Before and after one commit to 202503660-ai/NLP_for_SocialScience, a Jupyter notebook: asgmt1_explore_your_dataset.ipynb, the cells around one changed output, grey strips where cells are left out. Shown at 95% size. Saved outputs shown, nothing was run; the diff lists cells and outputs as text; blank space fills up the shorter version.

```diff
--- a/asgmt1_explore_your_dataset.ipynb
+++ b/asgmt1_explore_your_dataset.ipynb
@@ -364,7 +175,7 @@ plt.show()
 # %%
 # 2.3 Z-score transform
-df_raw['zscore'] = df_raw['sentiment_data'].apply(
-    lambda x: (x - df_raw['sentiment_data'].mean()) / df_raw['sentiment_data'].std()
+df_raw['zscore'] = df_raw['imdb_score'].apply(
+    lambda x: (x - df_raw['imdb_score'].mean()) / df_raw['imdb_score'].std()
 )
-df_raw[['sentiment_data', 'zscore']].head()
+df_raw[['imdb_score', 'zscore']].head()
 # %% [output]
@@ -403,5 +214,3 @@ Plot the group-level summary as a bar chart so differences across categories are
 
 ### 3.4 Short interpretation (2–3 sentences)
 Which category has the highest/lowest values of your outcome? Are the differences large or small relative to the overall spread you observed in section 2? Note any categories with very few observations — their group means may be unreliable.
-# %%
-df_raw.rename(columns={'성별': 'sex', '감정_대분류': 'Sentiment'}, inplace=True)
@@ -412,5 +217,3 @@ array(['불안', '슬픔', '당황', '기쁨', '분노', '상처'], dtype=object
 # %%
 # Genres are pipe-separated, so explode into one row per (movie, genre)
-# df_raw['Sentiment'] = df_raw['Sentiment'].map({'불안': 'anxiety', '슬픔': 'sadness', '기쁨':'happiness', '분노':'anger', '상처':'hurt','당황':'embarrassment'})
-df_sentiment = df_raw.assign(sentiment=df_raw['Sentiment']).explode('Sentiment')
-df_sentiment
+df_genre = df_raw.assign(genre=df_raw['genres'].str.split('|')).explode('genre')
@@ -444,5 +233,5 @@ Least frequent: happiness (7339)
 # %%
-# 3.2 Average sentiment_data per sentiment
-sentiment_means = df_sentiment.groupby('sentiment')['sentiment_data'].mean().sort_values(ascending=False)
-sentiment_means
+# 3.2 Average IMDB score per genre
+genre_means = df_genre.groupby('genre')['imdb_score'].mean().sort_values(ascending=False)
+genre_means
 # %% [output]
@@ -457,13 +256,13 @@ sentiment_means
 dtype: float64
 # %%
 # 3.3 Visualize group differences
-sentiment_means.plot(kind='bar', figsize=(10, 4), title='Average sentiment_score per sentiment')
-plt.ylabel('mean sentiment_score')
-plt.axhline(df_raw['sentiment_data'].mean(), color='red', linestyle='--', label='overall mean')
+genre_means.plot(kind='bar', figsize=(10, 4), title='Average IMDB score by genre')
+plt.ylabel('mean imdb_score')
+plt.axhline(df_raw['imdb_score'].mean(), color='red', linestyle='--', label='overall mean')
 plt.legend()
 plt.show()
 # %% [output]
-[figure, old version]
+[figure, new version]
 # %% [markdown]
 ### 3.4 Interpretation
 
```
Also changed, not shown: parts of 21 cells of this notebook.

• Problem description
Where a line of the data above includes "groupby", copy that line.

• Response for this exercise
-sentiment_means = df_sentiment.groupby('sentiment')['sentiment_data'].mean().sort_values(ascending=False)
+genre_means = df_genre.groupby('genre')['imdb_score'].mean().sort_values(ascending=False)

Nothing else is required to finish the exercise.